- **Extracted data**:

- Opening Delimiter -

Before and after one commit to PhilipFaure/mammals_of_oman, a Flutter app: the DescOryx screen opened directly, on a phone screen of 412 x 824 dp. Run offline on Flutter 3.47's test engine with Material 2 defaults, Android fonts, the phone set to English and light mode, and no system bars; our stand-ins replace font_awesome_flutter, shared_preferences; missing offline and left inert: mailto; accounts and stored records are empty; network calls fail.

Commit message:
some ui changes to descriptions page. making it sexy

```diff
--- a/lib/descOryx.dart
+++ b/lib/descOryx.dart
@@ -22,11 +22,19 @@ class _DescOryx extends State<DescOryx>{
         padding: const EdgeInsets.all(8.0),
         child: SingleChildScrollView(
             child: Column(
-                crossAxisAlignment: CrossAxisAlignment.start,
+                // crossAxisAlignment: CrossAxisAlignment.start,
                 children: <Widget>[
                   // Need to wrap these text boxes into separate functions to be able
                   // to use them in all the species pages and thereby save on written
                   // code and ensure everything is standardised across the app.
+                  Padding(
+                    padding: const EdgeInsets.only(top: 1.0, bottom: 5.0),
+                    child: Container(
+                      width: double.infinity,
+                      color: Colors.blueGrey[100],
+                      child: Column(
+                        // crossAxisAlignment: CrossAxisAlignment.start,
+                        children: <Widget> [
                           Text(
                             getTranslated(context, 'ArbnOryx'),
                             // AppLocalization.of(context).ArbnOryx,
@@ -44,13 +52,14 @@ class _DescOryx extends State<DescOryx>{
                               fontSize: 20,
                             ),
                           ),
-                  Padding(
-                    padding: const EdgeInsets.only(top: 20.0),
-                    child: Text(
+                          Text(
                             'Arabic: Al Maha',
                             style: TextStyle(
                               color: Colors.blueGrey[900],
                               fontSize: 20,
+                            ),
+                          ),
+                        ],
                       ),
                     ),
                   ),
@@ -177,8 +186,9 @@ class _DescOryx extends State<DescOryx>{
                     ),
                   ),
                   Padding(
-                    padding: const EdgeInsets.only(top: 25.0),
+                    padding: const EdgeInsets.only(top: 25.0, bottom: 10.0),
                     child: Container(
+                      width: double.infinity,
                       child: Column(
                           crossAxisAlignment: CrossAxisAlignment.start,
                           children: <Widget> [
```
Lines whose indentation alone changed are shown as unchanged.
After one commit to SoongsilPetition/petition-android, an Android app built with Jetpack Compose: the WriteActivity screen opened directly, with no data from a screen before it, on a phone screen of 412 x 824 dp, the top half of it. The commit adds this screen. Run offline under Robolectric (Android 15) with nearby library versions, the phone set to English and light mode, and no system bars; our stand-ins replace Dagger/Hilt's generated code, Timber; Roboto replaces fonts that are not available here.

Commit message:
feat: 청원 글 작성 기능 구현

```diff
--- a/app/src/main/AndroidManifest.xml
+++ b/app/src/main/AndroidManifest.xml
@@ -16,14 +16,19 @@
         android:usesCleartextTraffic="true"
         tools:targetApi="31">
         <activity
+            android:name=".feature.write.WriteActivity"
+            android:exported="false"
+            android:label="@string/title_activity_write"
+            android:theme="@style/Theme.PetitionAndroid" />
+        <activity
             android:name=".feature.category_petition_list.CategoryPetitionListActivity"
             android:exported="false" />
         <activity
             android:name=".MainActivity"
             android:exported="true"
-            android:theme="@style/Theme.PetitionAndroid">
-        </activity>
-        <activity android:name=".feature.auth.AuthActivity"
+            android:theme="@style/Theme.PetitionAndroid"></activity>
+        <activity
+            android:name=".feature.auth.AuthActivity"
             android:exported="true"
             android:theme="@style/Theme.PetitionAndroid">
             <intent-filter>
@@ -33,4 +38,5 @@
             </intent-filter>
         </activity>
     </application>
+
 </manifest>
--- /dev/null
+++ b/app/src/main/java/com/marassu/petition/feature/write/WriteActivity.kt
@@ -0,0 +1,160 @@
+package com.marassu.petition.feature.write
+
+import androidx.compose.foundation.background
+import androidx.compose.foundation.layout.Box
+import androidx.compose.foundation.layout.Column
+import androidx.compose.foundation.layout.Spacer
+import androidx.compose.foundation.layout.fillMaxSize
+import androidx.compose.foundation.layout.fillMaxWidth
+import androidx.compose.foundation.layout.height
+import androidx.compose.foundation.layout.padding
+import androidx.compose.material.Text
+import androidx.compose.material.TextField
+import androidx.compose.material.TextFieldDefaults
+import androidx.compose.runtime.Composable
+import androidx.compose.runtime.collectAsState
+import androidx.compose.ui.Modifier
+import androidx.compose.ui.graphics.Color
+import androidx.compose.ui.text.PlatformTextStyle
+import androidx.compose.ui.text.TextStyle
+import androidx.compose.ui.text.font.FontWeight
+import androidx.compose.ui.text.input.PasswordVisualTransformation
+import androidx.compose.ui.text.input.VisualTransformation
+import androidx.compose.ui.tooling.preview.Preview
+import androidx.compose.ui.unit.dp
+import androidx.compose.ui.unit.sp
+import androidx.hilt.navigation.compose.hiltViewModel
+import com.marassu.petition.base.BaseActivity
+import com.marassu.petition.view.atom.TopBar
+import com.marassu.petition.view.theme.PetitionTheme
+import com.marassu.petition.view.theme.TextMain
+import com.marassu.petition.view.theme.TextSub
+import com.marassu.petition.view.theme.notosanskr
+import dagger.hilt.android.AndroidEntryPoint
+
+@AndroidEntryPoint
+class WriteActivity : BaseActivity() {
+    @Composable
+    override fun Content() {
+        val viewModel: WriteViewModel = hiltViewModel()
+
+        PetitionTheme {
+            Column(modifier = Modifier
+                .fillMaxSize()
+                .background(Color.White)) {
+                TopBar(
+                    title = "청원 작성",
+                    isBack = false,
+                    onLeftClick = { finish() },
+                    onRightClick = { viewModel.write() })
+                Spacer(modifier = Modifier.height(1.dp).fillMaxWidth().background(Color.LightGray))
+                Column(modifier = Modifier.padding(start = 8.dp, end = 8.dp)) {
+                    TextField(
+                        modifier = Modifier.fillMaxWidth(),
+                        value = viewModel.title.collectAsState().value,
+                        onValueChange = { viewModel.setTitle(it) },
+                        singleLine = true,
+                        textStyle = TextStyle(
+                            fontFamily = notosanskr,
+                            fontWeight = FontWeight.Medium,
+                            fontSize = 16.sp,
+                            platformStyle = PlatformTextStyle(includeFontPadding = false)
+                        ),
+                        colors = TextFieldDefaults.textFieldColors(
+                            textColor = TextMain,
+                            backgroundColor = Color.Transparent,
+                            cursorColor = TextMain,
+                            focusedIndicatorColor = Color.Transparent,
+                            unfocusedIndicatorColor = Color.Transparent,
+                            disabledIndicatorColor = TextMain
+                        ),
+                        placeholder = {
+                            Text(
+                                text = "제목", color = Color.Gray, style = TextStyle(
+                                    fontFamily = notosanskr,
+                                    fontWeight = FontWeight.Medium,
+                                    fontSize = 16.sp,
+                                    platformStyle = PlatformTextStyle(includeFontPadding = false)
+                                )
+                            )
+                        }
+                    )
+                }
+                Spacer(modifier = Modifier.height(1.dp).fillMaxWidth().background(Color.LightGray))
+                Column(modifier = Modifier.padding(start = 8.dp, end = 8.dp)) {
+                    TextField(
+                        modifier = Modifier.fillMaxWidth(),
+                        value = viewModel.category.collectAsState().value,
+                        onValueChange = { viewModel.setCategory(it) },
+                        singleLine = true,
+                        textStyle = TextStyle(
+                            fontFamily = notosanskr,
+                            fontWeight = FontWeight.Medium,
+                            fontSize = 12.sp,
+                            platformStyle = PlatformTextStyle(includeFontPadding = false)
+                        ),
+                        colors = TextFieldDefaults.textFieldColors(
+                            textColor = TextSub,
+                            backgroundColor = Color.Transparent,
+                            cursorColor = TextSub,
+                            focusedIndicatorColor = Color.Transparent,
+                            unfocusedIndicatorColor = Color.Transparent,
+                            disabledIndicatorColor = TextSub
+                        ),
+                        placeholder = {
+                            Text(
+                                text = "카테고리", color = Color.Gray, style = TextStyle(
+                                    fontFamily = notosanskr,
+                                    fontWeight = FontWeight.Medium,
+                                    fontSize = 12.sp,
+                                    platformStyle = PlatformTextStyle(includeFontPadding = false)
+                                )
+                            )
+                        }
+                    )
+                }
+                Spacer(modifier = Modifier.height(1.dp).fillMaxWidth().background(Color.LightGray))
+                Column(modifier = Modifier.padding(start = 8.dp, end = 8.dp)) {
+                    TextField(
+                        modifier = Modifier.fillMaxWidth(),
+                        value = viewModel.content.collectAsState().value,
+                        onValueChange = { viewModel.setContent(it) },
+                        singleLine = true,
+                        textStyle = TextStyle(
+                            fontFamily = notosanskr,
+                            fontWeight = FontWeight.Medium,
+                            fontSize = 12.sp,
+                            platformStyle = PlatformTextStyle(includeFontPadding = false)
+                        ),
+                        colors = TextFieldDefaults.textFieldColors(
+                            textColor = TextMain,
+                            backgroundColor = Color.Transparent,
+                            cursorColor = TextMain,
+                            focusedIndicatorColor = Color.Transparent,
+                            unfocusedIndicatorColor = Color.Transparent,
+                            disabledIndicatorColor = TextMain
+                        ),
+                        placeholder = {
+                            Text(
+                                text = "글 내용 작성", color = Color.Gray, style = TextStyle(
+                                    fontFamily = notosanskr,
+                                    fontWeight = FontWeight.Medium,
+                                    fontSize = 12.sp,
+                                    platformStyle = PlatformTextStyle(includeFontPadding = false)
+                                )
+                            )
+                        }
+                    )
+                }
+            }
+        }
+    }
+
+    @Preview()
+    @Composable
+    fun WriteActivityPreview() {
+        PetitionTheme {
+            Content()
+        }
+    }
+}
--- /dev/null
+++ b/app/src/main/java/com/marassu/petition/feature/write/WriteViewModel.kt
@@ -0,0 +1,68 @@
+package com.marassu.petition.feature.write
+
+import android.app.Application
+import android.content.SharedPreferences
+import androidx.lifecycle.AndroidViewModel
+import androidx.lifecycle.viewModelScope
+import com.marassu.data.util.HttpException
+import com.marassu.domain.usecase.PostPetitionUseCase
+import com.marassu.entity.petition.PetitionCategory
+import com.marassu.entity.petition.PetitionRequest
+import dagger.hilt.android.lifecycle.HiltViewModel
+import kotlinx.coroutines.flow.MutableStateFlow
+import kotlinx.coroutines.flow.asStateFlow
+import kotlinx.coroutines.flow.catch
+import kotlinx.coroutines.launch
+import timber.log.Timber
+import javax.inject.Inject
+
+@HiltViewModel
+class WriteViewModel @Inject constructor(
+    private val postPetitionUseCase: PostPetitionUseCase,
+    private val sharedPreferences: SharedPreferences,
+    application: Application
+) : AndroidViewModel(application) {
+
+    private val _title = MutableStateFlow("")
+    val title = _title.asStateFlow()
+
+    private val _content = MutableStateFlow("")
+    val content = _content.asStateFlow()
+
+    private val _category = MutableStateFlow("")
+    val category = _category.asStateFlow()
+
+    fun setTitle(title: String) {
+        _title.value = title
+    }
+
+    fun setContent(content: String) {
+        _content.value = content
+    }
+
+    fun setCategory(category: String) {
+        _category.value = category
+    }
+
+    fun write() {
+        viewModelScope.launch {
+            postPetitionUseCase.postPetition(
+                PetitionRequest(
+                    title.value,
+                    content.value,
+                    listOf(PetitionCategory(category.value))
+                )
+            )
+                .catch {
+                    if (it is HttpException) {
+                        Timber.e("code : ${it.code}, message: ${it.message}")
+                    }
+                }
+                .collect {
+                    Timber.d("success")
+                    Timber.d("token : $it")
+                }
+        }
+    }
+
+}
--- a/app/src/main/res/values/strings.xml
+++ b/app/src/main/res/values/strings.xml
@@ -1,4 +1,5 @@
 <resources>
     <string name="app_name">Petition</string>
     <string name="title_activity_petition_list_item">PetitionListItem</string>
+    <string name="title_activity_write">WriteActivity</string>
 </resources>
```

- Closing Delimiter -

- **What you are asked to do**: Show each line of the material that includes the string "CrossAxisAlignment" by copying it.

- **Answer section**:
-                crossAxisAlignment: CrossAxisAlignment.start,
+                // crossAxisAlignment: CrossAxisAlignment.start,
+                        // crossAxisAlignment: CrossAxisAlignment.start,
                           crossAxisAlignment: CrossAxisAlignment.start,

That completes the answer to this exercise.